The 1st 6-week period


If isolated meniscal transplantation is performed (i.e. there are no other additional concomitant procedures) then the patient is normally kept minimal toe-touch partial weight-bearing with two crutches for the 1st 6-week period. This means that you can put your toes to the ground and rest the weight of your leg through your toes, but avoiding putting body-weight through the foot. (This is far easier and less risky than trying to hop around constantly with your foot up in the air, completely off the ground.) At the same time, the knee is also kept in a knee brace locked at 0 to 90 degrees flexion for the same 1st 6-week period. (When the knee is flexed past 90 degrees a large force is placed on the back of the meniscus.)

During this 1st 6-week period you will inevitably develop stiffness in the knee joint and significant muscle wasting in the whole leg. You can (and should) mitigate against this by performing very regular gentle exercises, with the following:

  • Static quads contractions
  • Straight leg raises against gravity
  • Regular unloaded range of motion exercises between 0 and 90 degrees
  • Very regular calf stretches and contractions.

In addition, it helps enormously to use a Game Ready machine for at least the first 1-month period, for regular icing and intermittent compression of the knee joint, which reduces post-op pain and swelling in the knee.

The 2nd 6-week period

At the end of the first 6-week period, patients are then advised to then work on the following:

  • The knee brace is discarded as soon as possible (as soon as the patient feels confident enough) and you then need to work hard on trying to get the full range of motion back in the joint as quickly as possible.
  • You will also then be encouraged to gradually increase the amount of weight that you put through the operated leg, gradually building back up to full weight-bearing and weaning yourself off the crutches as comfort, strength and confidence allow (which can take a couple of weeks or so).
  • At this stage you will also need to start regular physio rehab treatments to help you retrain your proprioceptive reflexes in/around the knee and to regain your strength in the muscles.
  • As soon as you can manage it, you will be encouraged to start using the exercise bike, with the seat up high and the resistance down low to start with.

Very importantly, it is vital that during this rehab you avoid any:

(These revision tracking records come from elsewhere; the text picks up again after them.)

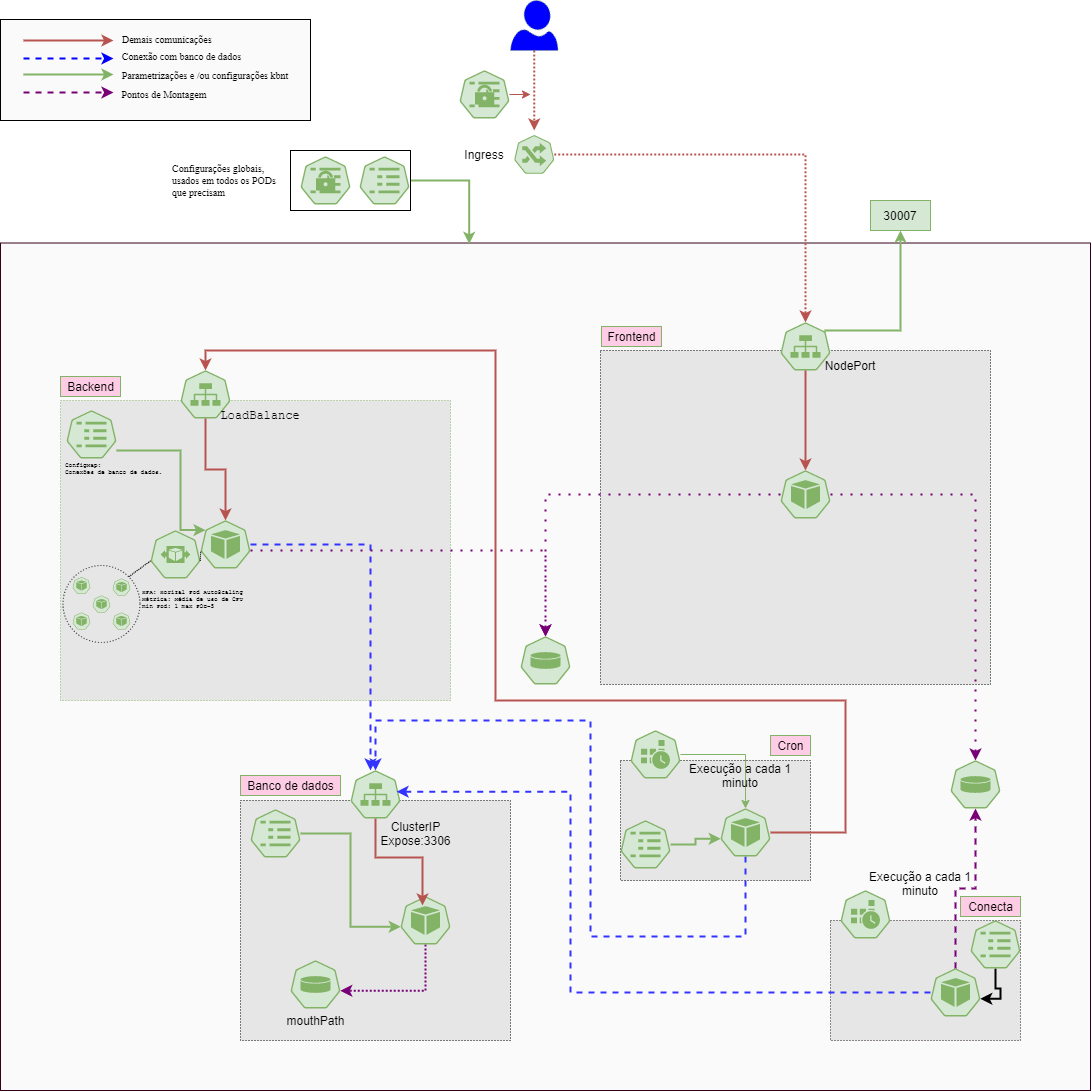
e-s-santos/kube keeps this draw.io diagram as Lab.drawio.png. Above is the earlier version. Source tidied: cells renumbered, new cells last; positions are measured from the earlier drawing's top-left corner, leaving out a move shared by most shapes.
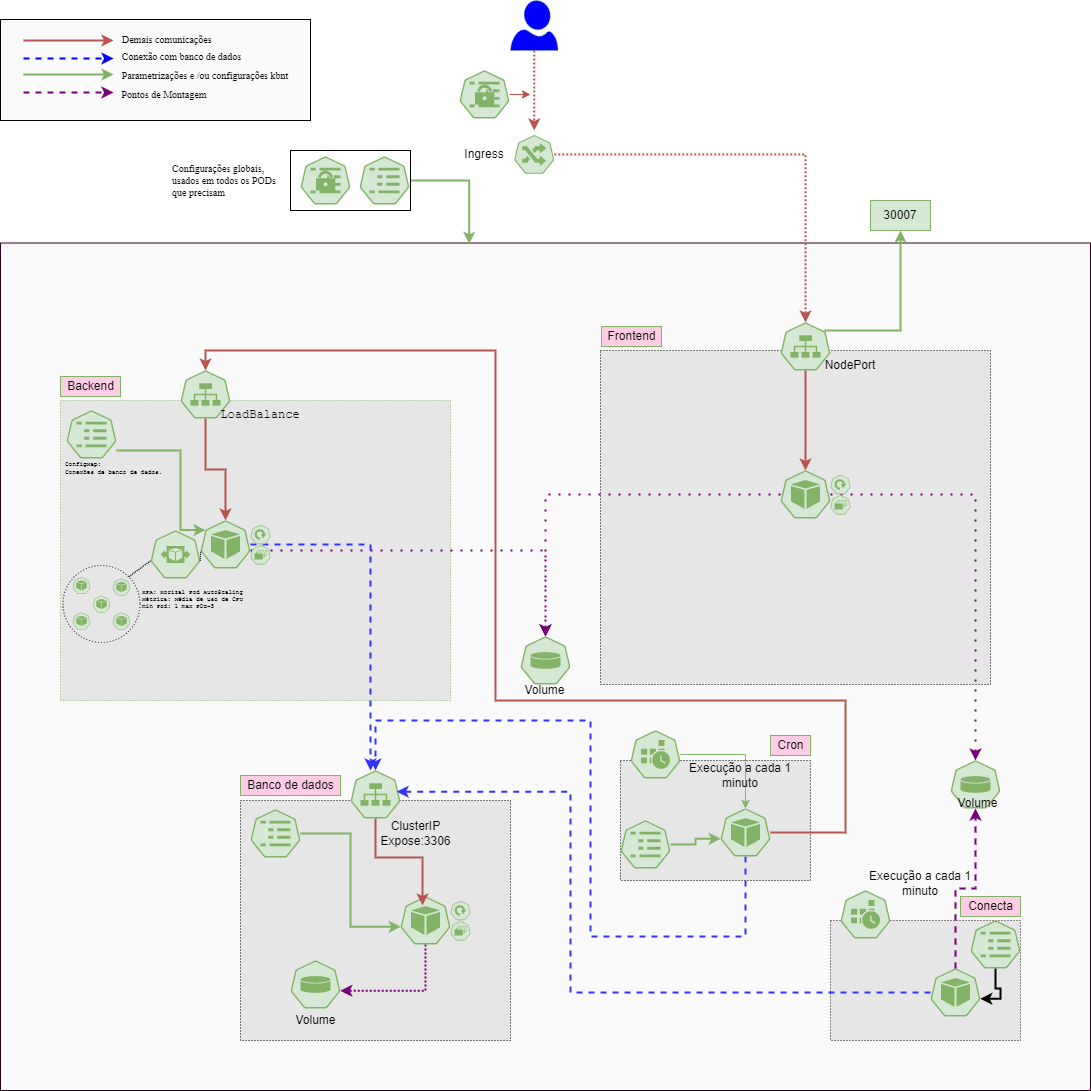
After the commit.

Change to the diagram source:
```diff
@@ -36,8 +36,8 @@
     <mxCell id="11" style="sketch=0;html=1;dashed=0;whitespace=wrap;fillColor=#d5e8d4;strokeColor=#82b366;points=[[0.005,0.63,0],[0.1,0.2,0],[0.9,0.2,0],[0.5,0,0],[0.995,0.63,0],[0.72,0.99,0],[0.5,1,0],[0.28,0.99,0]];shape=mxgraph.kubernetes.icon;prIcon=vol;" parent="1" vertex="1">
       <mxGeometry x="290" y="960" width="50" height="48" as="geometry" />
     </mxCell>
-    <mxCell id="12" value="mouthPath" style="text;html=1;align=center;verticalAlign=middle;strokeColor=none;fillColor=none;" parent="1" vertex="1">
-      <mxGeometry x="280" y="1010" width="70" height="20" as="geometry" />
+    <mxCell id="12" value="Volume" style="text;html=1;align=center;verticalAlign=middle;strokeColor=none;fillColor=none;" parent="1" vertex="1">
+      <mxGeometry x="285" y="1010" width="60" height="20" as="geometry" />
     </mxCell>
     <mxCell id="13" style="edgeStyle=orthogonalEdgeStyle;rounded=0;jettySize=auto;html=1;entryX=0.44;entryY=0.188;entryDx=0;entryDy=0;entryPerimeter=0;fillColor=#f8cecc;strokeColor=#b85450;strokeWidth=2;" parent="1" edge="1" source="14" target="7">
       <mxGeometry relative="1" as="geometry" />
@@ -311,5 +311,29 @@
     <mxCell id="86" value="Conecta" style="text;html=1;align=center;verticalAlign=middle;strokeColor=#82b366;fillColor=#FFCCE6;" parent="1" vertex="1">
       <mxGeometry x="960" y="896" width="60" height="20" as="geometry" />
     </mxCell>
+    <mxCell id="87" style="sketch=0;html=1;dashed=0;whitespace=wrap;fillColor=#d5e8d4;strokeColor=#82b366;shape=mxgraph.kubernetes.icon;prIcon=deploy;fontFamily=Times New Roman;fontSize=10;" parent="1" vertex="1">
+      <mxGeometry x="830" y="470" width="20" height="28" as="geometry" />
+    </mxCell>
+    <mxCell id="88" style="sketch=0;html=1;dashed=0;whitespace=wrap;fillColor=#d5e8d4;strokeColor=#82b366;shape=mxgraph.kubernetes.icon;prIcon=rs;fontFamily=Times New Roman;fontSize=10;" parent="1" vertex="1">
+      <mxGeometry x="830" y="487" width="20" height="34.5" as="geometry" />
+    </mxCell>
+    <mxCell id="89" style="sketch=0;html=1;dashed=0;whitespace=wrap;fillColor=#d5e8d4;strokeColor=#82b366;shape=mxgraph.kubernetes.icon;prIcon=deploy;fontFamily=Times New Roman;fontSize=10;" parent="1" vertex="1">
+      <mxGeometry x="250" y="520" width="20" height="28" as="geometry" />
+    </mxCell>
+    <mxCell id="90" style="sketch=0;html=1;dashed=0;whitespace=wrap;fillColor=#d5e8d4;strokeColor=#82b366;shape=mxgraph.kubernetes.icon;prIcon=rs;fontFamily=Times New Roman;fontSize=10;" parent="1" vertex="1">
+      <mxGeometry x="250" y="537" width="20" height="34.5" as="geometry" />
+    </mxCell>
+    <mxCell id="91" style="sketch=0;html=1;dashed=0;whitespace=wrap;fillColor=#d5e8d4;strokeColor=#82b366;shape=mxgraph.kubernetes.icon;prIcon=deploy;fontFamily=Times New Roman;fontSize=10;" parent="1" vertex="1">
+      <mxGeometry x="450" y="896" width="20" height="28" as="geometry" />
+    </mxCell>
+    <mxCell id="92" style="sketch=0;html=1;dashed=0;whitespace=wrap;fillColor=#d5e8d4;strokeColor=#82b366;shape=mxgraph.kubernetes.icon;prIcon=rs;fontFamily=Times New Roman;fontSize=10;" parent="1" vertex="1">
+      <mxGeometry x="450" y="913" width="20" height="34.5" as="geometry" />
+    </mxCell>
+    <mxCell id="93" value="Volume" style="text;html=1;align=center;verticalAlign=middle;strokeColor=none;fillColor=none;" parent="1" vertex="1">
+      <mxGeometry x="513.8" y="680" width="60" height="20" as="geometry" />
+    </mxCell>
+    <mxCell id="94" value="Volume" style="text;html=1;align=center;verticalAlign=middle;strokeColor=none;fillColor=none;" parent="1" vertex="1">
+      <mxGeometry x="947" y="793" width="60" height="20" as="geometry" />
+    </mxCell>
   </root>
 </mxGraphModel>
```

  • deep squats (past 60 degrees at the knee)
  • loaded squats (anything more than body-weight)
  • lunges
  • loaded twisting
  • heavy weights or
  • impact of any kind (such as jumping or jogging/running).

From 3 months post-op

From about the 3-month post-op mark, you should be able to start tailing off the frequency of your physio sessions and instead increasing the time that you spend in the gym on your own, doing the exercises that have been taught to you by your physio.

The important thing here to remember is that your new meniscus is still only part way through the process of healing in place, and therefore it still needs to be protected. This means sticking purely to just light non-impact cardio fitness work only, avoiding any heavy weights, loaded twisting or impact through the knee joint. The focus should very much be on just light fitness work only and not heavy strengthening work.